■ **Your objective**: What you return must match the records below exactly, down to each character.
------ Source data ------
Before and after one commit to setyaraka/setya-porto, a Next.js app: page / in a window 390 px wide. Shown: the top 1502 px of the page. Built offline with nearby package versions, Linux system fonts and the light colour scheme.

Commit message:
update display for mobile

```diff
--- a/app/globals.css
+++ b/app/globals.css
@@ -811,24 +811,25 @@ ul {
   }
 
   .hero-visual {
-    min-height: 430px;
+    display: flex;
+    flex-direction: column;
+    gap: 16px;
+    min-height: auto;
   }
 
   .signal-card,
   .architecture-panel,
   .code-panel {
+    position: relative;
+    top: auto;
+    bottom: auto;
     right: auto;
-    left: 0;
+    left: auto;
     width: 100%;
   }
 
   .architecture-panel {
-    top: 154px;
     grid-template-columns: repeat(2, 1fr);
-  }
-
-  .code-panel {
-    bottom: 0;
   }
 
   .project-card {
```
------
■ **Solution to the exercise**:
Before and after one commit to setyaraka/setya-porto, a Next.js app: page / in a window 390 px wide. Shown: the top 1502 px of the page. Built offline with nearby package versions, Linux system fonts and the light colour scheme.

Commit message:
update display for mobile

```diff
--- a/app/globals.css
+++ b/app/globals.css
@@ -811,24 +811,25 @@ ul {
   }
 
   .hero-visual {
-    min-height: 430px;
+    display: flex;
+    flex-direction: column;
+    gap: 16px;
+    min-height: auto;
   }
 
   .signal-card,
   .architecture-panel,
   .code-panel {
+    position: relative;
+    top: auto;
+    bottom: auto;
     right: auto;
-    left: 0;
+    left: auto;
     width: 100%;
   }
 
   .architecture-panel {
-    top: 154px;
     grid-template-columns: repeat(2, 1fr);
-  }
-
-  .code-panel {
-    bottom: 0;
   }
 
   .project-card {
```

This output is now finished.